(Stored items from a collection)

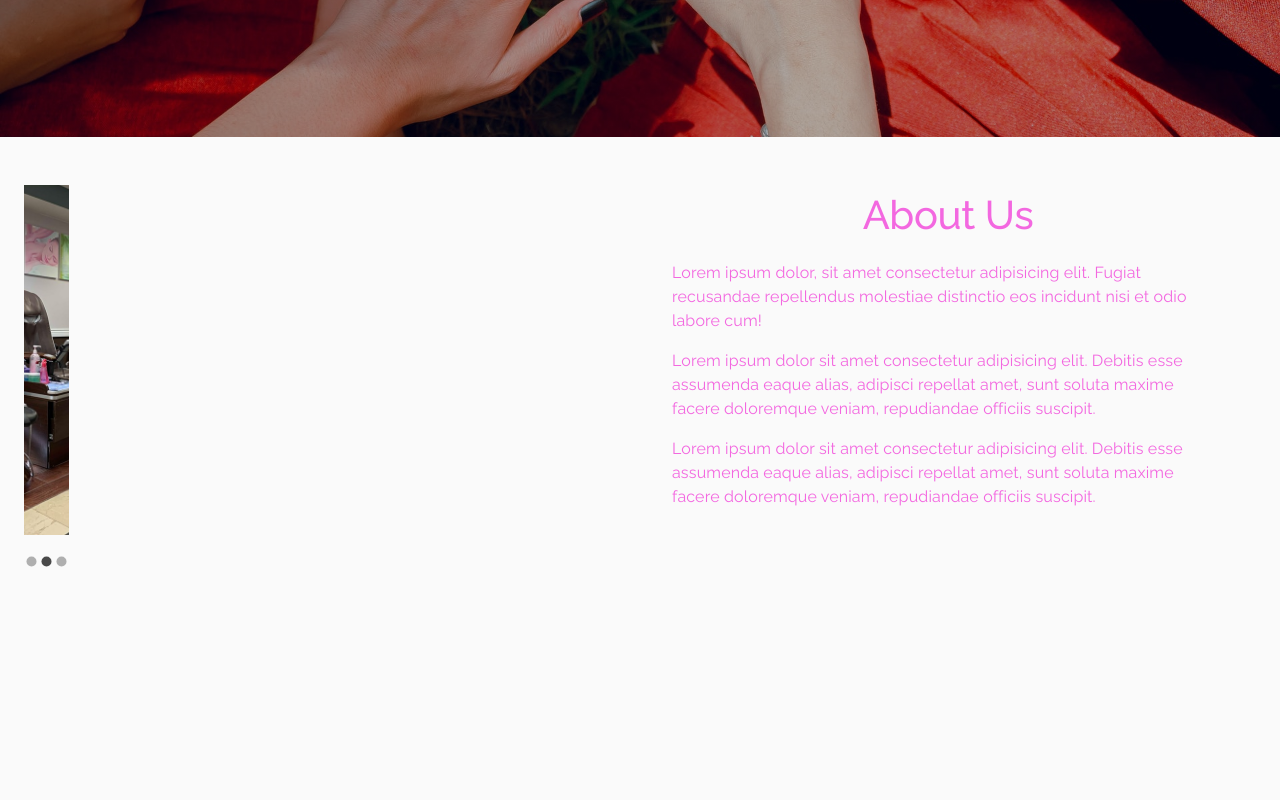
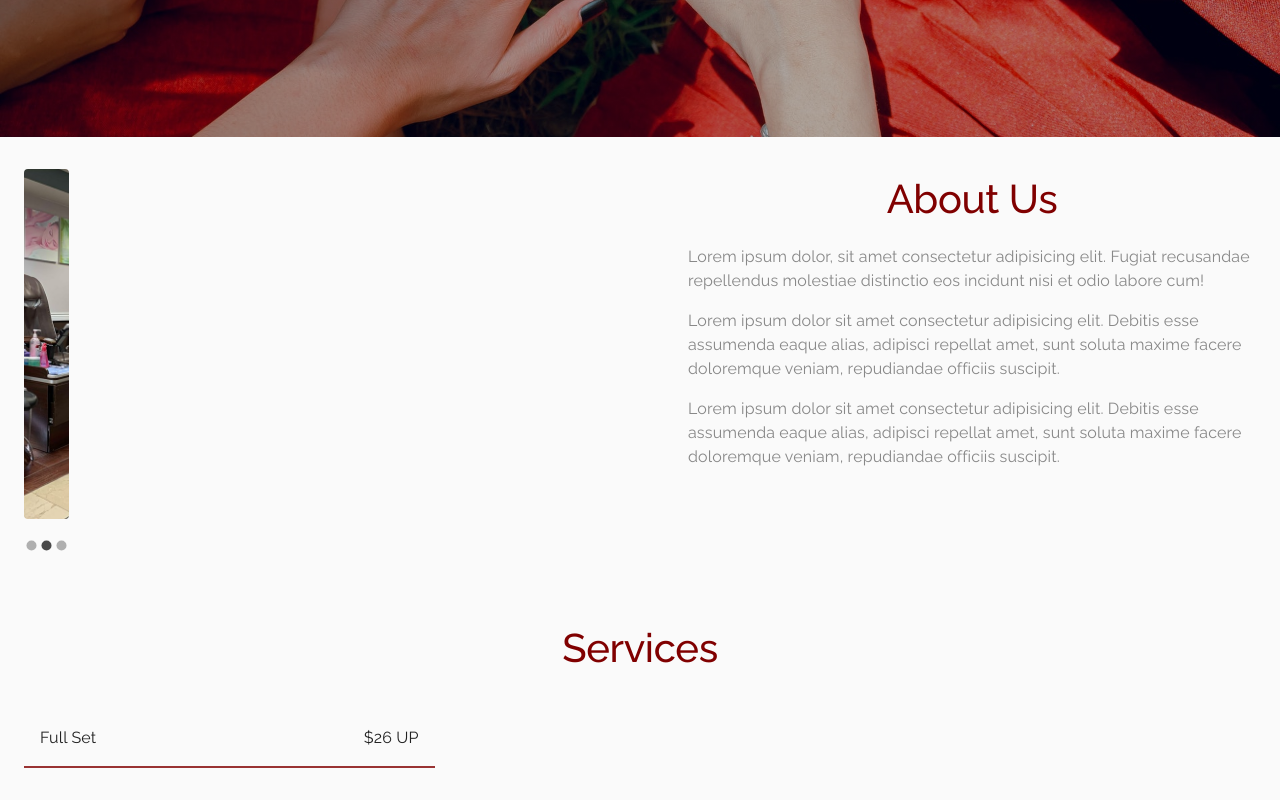
Before and after one commit to Suonx002/happynails, a Next.js app: page / in a window 1280 px wide. Shown: the part 663-1463 px from the top of the page. Before the commit the page ends 1281 px from the top, so only its background shows below. Built offline with nearby package versions, Linux system fonts and the light colour scheme.

Commit message:
adding services list

```diff
--- a/pages/index.js
+++ b/pages/index.js
@@ -2,12 +2,14 @@ import React from 'react';
 
 import Homepage from '../src/components/homepage';
 import About from '../src/components/about';
+import Service from '../src/components/service';
 
 export default function Index() {
   return (
     <>
       <Homepage />
       <About />
+      <Service />
     </>
   );
 }
--- a/src/components/about.js
+++ b/src/components/about.js
@@ -20,7 +20,7 @@ const images = [
 const About = () => {
   const classes = useStyles();
   return (
-    <div className={classes.about}>
+    <section className={classes.about}>
       <Container maxWidth='lg'>
         <Grid container>
           <Grid item container md={6}>
@@ -29,7 +29,7 @@ const About = () => {
                 <img
                   src={image.imageUrl}
                   alt={image.imageUrl}
-                  className={classes.image}
+                  className={classes.aboutImage}
                 />
               ))}
             </Carousel>
@@ -46,21 +46,21 @@ const About = () => {
               </Typography>
             </Grid>
             <Grid item className={classes.aboutItem}>
-              <Typography variant='body1' color='primary'>
+              <Typography variant='body1' className={classes.aboutText}>
                 Lorem ipsum dolor, sit amet consectetur adipisicing elit. Fugiat
                 recusandae repellendus molestiae distinctio eos incidunt nisi et
                 odio labore cum!
               </Typography>
             </Grid>
             <Grid item className={classes.aboutItem}>
-              <Typography variant='body1' color='primary'>
+              <Typography variant='body1' className={classes.aboutText}>
                 Lorem ipsum dolor sit amet consectetur adipisicing elit. Debitis
                 esse assumenda eaque alias, adipisci repellat amet, sunt soluta
                 maxime facere doloremque veniam, repudiandae officiis suscipit.
               </Typography>
             </Grid>
             <Grid item className={classes.aboutItem}>
-              <Typography variant='body1' color='primary'>
+              <Typography variant='body1' className={classes.aboutText}>
                 Lorem ipsum dolor sit amet consectetur adipisicing elit. Debitis
                 esse assumenda eaque alias, adipisci repellat amet, sunt soluta
                 maxime facere doloremque veniam, repudiandae officiis suscipit.
@@ -69,7 +69,7 @@ const About = () => {
           </Grid>
         </Grid>
       </Container>
-    </div>
+    </section>
   );
 };
 
--- a/src/components/homepage.js
+++ b/src/components/homepage.js
@@ -10,7 +10,7 @@ const Homepage = () => {
   const classes = useStyles();
 
   return (
-    <div className={classes.homepage}>
+    <main className={classes.homepage}>
       <Navbar />
       <Container maxWidth='lg'>
         <Grid
@@ -43,7 +43,7 @@ const Homepage = () => {
           </Grid>
         </Grid>
       </Container>
-    </div>
+    </main>
   );
 };
 
--- a/src/components/navbar.js
+++ b/src/components/navbar.js
@@ -14,7 +14,7 @@ const Navbar = () => {
   const classes = useStyles();
 
   return (
-    <>
+    <nav>
       <AppBar
         position='fixed'
         color='primary'
@@ -62,7 +62,7 @@ const Navbar = () => {
         </Toolbar>
       </AppBar>
       <div className={classes.toolbarMargin} />
-    </>
+    </nav>
   );
 };
 
--- /dev/null
+++ b/src/components/service.js
@@ -0,0 +1,139 @@
+import React from 'react';
+
+import { Container, Grid, Typography } from '@material-ui/core';
+import useStyles from '../styles/serviceStyles';
+
+const servicesList = [
+  {
+    name: 'Full Set',
+    price: '$26 UP',
+  },
+  {
+    name: 'Fill In',
+    price: '$18 UP',
+  },
+  {
+    name: 'Pink & White Full Set',
+    price: '$50 UP',
+  },
+  {
+    name: 'Pink & White Fill In',
+    price: '$40 UP',
+  },
+  {
+    name: 'Pink & White Gel Set',
+    price: '$60 UP',
+  },
+  {
+    name: 'Pink & White Gel Fill',
+    price: '$40 UP',
+  },
+  {
+    name: 'Manicure',
+    price: '$12',
+  },
+  {
+    name: 'Pedicure',
+    price: '$26',
+  },
+  {
+    name: 'Manicure & Pedicure',
+    price: '$36',
+  },
+  {
+    name: 'Gel Manicure',
+    price: '$25',
+  },
+  {
+    name: 'Gel Pedicure',
+    price: '$40',
+  },
+  {
+    name: 'Delux Pedicure',
+    price: '$36',
+  },
+  {
+    name: 'Gel Full Set',
+    price: '$46 UP',
+  },
+  {
+    name: 'Gel Fill In',
+    price: '$26 UP',
+  },
+  {
+    name: 'Polish Change',
+    price: '$6',
+  },
+  {
+    name: 'Toe Polish Change',
+    price: '$10',
+  },
+  {
+    name: 'Nail Designs',
+    price: '$5 UP',
+  },
+  {
+    name: 'Cut Down',
+    price: '$3',
+  },
+  {
+    name: 'French',
+    price: '$5',
+  },
+  {
+    name: 'Repairs',
+    price: '$3 UP EACH',
+  },
+  {
+    name: 'Eyebrows',
+    price: '$7',
+  },
+  {
+    name: 'Lip',
+    price: '$5',
+  },
+  {
+    name: 'Chin',
+    price: '$10 UP',
+  },
+];
+
+const Service = () => {
+  const classes = useStyles();
+
+  return (
+    <section className={classes.service}>
+      <Container maxWidth='lg'>
+        <Grid container direction='column'>
+          <Grid item className={classes.serviceHeading}>
+            <Typography variant='h2' color='primary' align='center'>
+              Services
+            </Typography>
+          </Grid>
+          <Grid item container className={classes.serviceContainer}>
+            <Grid item container sm={4}>
+              <Grid
+                item
+                container
+                justify='space-between'
+                className={classes.serviceItemContainer}>
+                <Grid item>
+                  <Typography variant='body1' className={classes.serviceName}>
+                    Full Set
+                  </Typography>
+                </Grid>
+                <Grid item>
+                  <Typography variant='body1' className={classes.servicePrice}>
+                    $26 UP
+                  </Typography>
+                </Grid>
+              </Grid>
+            </Grid>
+          </Grid>
+        </Grid>
+      </Container>
+    </section>
+  );
+};
+
+export default Service;
--- a/src/styles/aboutStyles.js
+++ b/src/styles/aboutStyles.js
@@ -2,15 +2,16 @@ import { makeStyles } from '@material-ui/core/styles';
 
 export default makeStyles((theme) => ({
   about: {
-    padding: '3rem 0',
+    padding: '2rem 0',
   },
-  image: {
+  aboutImage: {
     height: 350,
     width: '100%',
     objectFit: 'cover',
+    borderRadius: theme.shape.borderRadius,
   },
   aboutRightContainer: {
-    padding: '0 2rem',
+    paddingLeft: '3rem',
     [theme.breakpoints.down('sm')]: {
       padding: '2rem 0',
     },
@@ -18,4 +19,8 @@ export default makeStyles((theme) => ({
   aboutItem: {
     marginBottom: '1rem',
   },
+  aboutText: {
+    color: theme.palette.common.grey,
+    lineHeight: 1.5,
+  },
 }));
--- /dev/null
+++ b/src/styles/serviceStyles.js
@@ -0,0 +1,22 @@
+import { makeStyles } from '@material-ui/core/styles';
+
+export default makeStyles((theme) => ({
+  service: {
+    padding: '2rem 0',
+  },
+  serviceHeading: {
+    marginBottom: '2rem',
+  },
+  serviceContainer: {
+    // border: `2px solid ${theme.palette.primary.main}`,
+  },
+  serviceItemContainer: {
+    padding: '1rem',
+    borderBottom: `2px solid ${theme.palette.primary.light}`,
+  },
+  serviceName: {},
+  servicePrice: {
+    display: 'inline-block',
+    marginLeft: 'auto',
+  },
+}));
--- a/src/styles/theme.js
+++ b/src/styles/theme.js
@@ -1,15 +1,19 @@
 import { createMuiTheme } from '@material-ui/core/styles';
 import { red } from '@material-ui/core/colors';
 
-const primary = '#f368e0';
+const primary = '#800000';
 const secondary = '#fff';
+const grey = '#888888';
 const greyLight = '#e5e5e5';
+const bodyColor = '#2980b9';
 
 // Create a theme instance.
 const theme = createMuiTheme({
   palette: {
     common: {
+      grey,
       greyLight,
+      bodyColor,
     },
     primary: {
       main: primary,
```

__ACTION ITEM__
Search the entries for the word "default", then list each line that holds it.

__ANSWER TO THIS TASK__
 export default function Index() {
+export default Service;
 export default makeStyles((theme) => ({
@@ -18,4 +19,8 @@ export default makeStyles((theme) => ({
+export default makeStyles((theme) => ({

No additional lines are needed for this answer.